- [Data under study]
%%
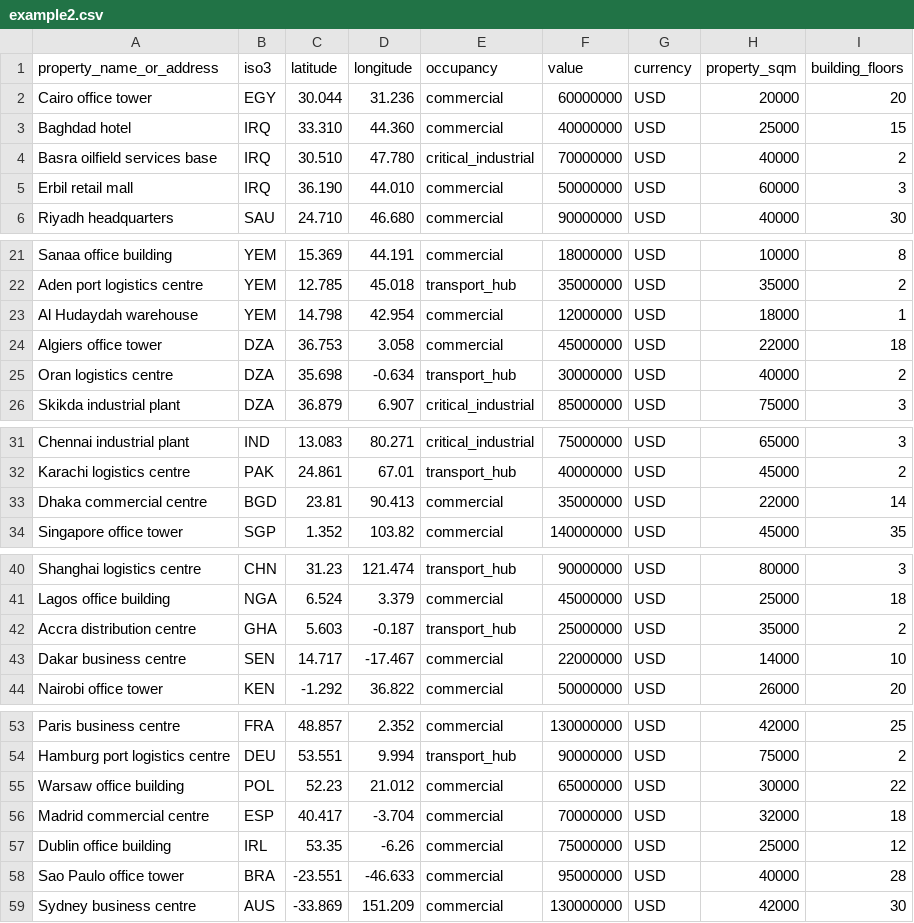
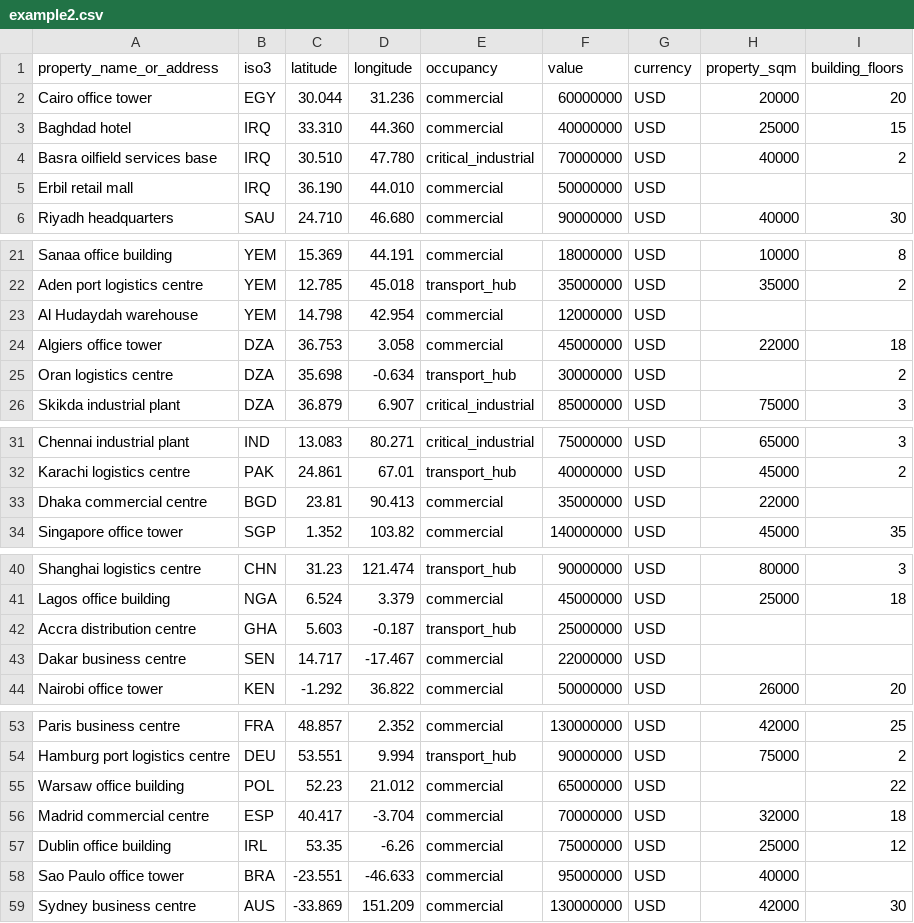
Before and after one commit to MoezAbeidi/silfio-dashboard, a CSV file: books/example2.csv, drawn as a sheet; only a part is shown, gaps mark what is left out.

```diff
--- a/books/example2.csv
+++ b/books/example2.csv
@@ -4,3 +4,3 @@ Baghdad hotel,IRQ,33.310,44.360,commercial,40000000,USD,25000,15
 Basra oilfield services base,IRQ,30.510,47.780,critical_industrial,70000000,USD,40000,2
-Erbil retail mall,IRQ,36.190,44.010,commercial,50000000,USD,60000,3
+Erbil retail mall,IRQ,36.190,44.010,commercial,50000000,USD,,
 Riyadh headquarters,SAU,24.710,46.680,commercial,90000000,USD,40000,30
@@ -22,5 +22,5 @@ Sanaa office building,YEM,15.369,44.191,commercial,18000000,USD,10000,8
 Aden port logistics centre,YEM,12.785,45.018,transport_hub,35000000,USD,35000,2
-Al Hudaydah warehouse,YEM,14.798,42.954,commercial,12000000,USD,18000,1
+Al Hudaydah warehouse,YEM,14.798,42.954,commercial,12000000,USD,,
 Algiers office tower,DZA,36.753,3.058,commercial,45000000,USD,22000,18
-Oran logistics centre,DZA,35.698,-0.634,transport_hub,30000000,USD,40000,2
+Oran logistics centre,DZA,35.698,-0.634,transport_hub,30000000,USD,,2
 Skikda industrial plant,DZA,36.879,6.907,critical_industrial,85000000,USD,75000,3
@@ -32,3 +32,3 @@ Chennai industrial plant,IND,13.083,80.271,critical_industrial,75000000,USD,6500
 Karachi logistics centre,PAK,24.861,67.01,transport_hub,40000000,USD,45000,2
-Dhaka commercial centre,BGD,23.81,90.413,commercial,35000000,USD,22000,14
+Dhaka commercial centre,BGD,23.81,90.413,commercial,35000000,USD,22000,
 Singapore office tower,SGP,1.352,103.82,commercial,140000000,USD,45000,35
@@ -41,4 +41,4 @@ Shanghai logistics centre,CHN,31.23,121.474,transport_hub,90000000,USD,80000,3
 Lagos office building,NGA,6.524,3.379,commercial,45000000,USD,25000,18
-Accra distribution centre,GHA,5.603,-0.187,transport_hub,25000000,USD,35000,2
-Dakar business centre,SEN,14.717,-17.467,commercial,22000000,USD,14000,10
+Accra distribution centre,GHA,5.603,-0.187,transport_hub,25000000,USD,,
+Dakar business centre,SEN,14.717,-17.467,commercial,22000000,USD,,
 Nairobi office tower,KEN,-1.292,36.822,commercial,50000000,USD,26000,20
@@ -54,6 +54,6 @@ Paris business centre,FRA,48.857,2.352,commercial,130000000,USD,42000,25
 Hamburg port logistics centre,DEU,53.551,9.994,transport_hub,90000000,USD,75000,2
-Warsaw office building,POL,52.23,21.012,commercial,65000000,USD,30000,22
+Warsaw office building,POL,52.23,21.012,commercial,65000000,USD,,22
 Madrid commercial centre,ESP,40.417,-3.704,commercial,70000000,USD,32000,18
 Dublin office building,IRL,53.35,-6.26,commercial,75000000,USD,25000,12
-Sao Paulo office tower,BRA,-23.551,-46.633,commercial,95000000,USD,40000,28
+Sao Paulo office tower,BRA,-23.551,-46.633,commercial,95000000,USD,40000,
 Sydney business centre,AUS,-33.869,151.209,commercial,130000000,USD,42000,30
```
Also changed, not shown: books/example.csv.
%%
%%
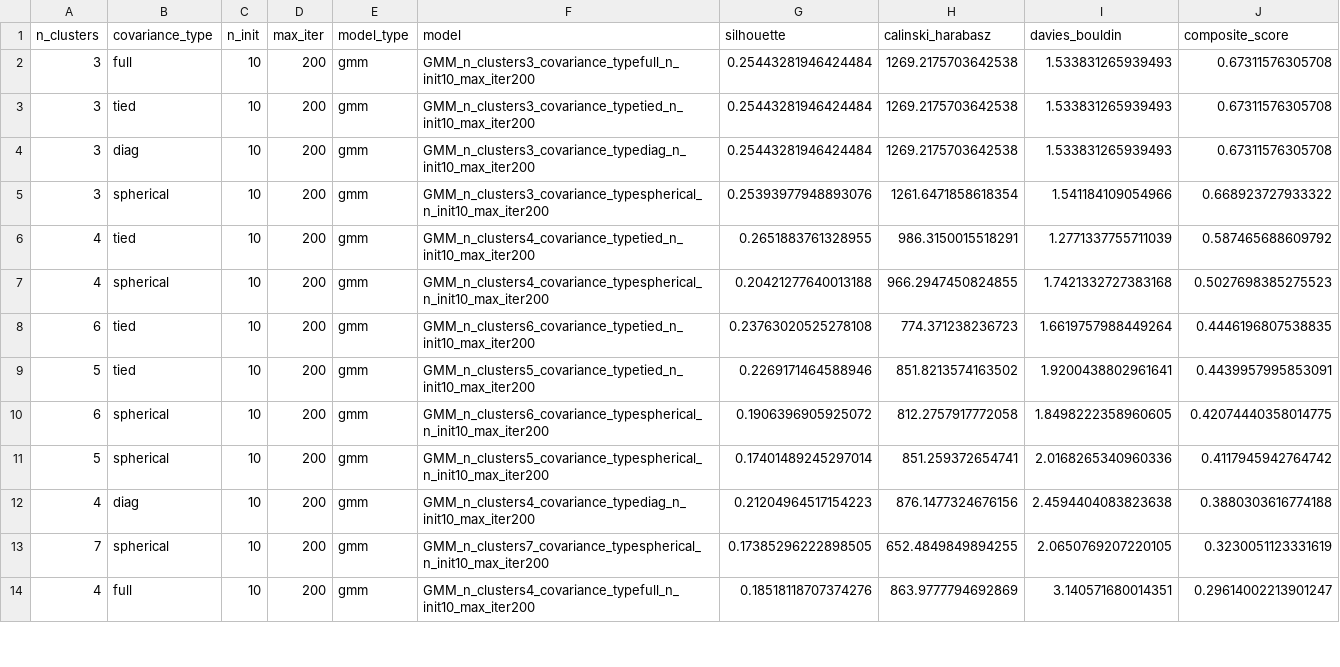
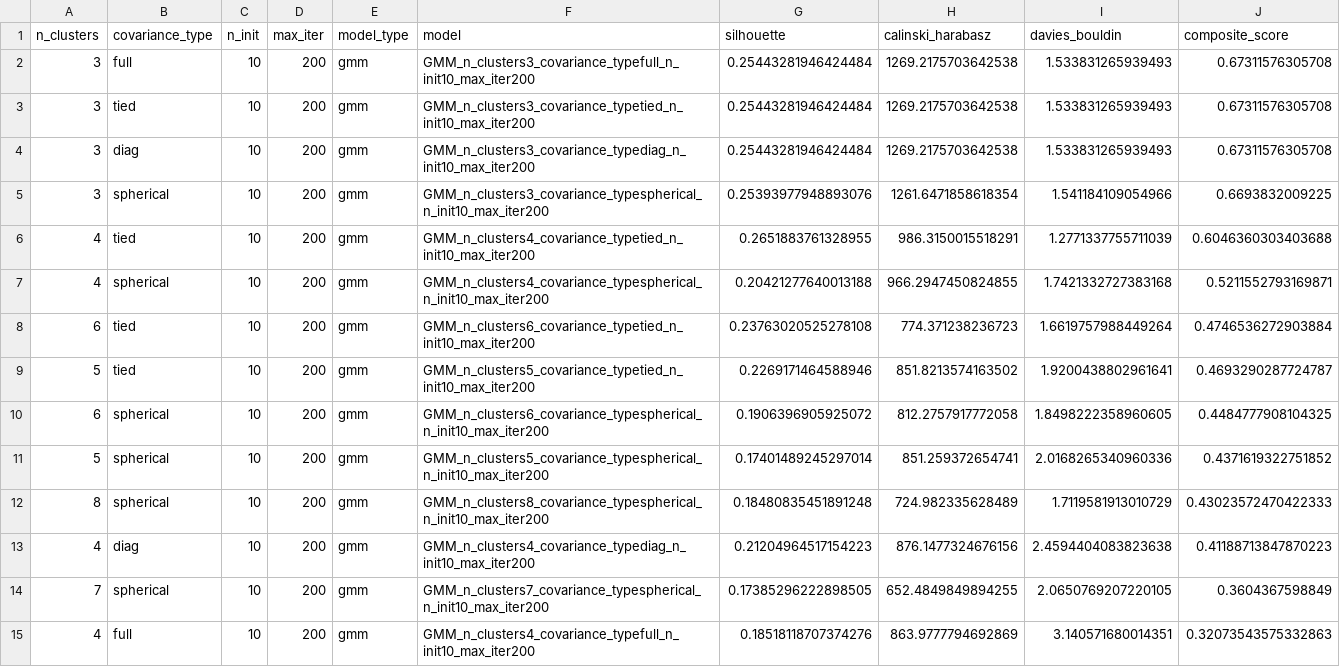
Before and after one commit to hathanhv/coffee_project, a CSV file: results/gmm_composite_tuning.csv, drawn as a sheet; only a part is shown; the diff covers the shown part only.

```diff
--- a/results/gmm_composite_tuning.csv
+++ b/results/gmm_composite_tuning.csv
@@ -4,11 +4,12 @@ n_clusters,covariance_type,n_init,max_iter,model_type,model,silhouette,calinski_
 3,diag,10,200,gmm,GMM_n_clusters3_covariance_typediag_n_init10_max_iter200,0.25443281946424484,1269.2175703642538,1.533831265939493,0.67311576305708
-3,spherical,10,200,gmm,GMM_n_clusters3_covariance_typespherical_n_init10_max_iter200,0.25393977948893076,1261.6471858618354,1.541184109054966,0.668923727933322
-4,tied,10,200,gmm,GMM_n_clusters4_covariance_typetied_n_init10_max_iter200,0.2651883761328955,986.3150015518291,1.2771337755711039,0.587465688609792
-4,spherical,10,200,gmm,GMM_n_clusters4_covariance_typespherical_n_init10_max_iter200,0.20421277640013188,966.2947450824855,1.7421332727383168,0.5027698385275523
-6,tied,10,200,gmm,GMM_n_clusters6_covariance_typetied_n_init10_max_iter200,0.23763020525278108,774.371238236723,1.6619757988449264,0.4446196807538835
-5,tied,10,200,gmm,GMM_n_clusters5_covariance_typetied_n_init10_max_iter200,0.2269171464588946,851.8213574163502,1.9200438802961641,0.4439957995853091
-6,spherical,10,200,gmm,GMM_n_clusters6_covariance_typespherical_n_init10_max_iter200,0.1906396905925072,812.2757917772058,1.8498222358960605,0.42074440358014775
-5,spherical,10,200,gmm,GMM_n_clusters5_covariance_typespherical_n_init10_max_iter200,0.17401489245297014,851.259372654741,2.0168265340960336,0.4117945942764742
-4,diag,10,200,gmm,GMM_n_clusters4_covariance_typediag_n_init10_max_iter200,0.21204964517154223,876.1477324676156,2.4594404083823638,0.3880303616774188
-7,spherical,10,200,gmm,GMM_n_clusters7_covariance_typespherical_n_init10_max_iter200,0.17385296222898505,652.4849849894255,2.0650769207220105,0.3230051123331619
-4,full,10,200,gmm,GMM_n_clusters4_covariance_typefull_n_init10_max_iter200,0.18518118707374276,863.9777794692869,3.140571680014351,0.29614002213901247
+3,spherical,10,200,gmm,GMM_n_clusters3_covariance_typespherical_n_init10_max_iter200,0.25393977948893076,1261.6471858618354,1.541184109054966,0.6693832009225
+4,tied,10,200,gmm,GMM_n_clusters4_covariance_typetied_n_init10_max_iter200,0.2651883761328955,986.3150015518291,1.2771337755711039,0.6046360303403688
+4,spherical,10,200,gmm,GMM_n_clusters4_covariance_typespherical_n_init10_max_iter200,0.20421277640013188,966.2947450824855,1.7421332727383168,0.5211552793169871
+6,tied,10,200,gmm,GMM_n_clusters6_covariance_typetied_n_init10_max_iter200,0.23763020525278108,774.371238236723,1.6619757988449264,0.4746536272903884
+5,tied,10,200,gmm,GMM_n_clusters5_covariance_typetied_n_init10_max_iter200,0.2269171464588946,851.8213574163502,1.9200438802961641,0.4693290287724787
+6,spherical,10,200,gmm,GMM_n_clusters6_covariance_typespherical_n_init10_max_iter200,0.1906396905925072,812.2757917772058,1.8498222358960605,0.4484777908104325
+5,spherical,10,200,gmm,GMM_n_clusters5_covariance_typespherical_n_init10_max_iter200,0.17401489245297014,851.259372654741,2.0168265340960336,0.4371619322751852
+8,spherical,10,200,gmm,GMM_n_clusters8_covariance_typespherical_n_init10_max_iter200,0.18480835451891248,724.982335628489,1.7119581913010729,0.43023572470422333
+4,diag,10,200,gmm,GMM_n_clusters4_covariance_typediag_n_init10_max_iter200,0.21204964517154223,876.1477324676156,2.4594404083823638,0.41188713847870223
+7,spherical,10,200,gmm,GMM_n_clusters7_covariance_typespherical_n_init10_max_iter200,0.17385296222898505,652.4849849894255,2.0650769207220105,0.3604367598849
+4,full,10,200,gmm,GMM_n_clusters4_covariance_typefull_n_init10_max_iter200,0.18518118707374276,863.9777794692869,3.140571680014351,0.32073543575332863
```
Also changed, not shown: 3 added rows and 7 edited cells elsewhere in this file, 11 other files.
%%
%%
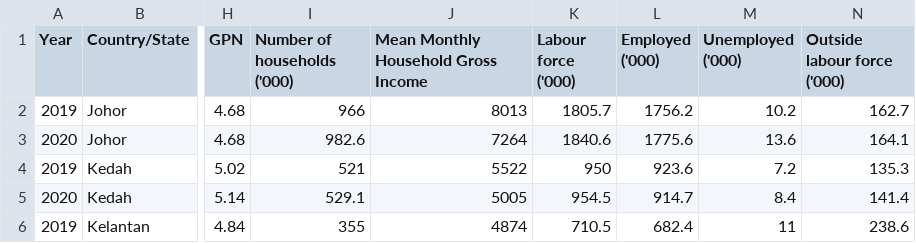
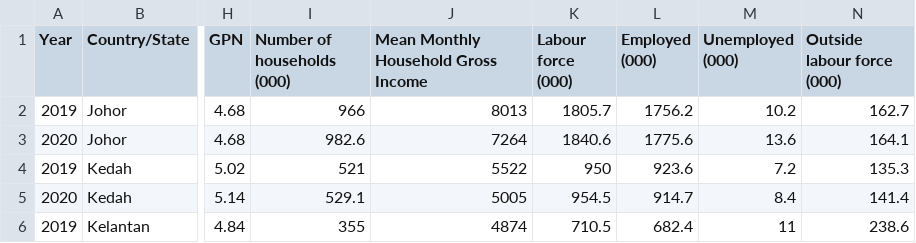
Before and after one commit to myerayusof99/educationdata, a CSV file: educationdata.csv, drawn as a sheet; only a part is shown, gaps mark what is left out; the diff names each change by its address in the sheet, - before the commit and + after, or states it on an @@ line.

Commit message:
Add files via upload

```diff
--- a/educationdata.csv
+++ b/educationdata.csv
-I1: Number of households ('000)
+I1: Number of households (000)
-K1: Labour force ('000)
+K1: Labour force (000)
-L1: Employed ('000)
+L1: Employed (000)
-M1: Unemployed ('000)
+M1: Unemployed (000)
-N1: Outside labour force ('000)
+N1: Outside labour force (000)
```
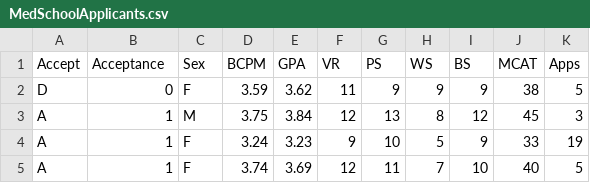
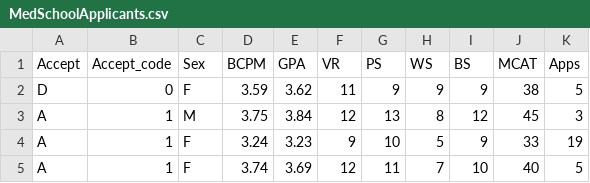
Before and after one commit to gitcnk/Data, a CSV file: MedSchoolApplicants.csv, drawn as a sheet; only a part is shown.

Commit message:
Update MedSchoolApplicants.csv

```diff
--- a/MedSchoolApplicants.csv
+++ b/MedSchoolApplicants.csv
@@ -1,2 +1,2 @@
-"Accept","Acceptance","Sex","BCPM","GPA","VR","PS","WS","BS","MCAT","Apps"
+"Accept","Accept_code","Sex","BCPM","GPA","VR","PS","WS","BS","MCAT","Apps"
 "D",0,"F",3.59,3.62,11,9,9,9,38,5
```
%%
- [Work instruction] Return each line of the data above that includes the word "building".

- [Exercise response]
@@ -22,5 +22,5 @@ Sanaa office building,YEM,15.369,44.191,commercial,18000000,USD,10000,8
 Lagos office building,NGA,6.524,3.379,commercial,45000000,USD,25000,18
-Warsaw office building,POL,52.23,21.012,commercial,65000000,USD,30000,22
+Warsaw office building,POL,52.23,21.012,commercial,65000000,USD,,22
 Dublin office building,IRL,53.35,-6.26,commercial,75000000,USD,25000,12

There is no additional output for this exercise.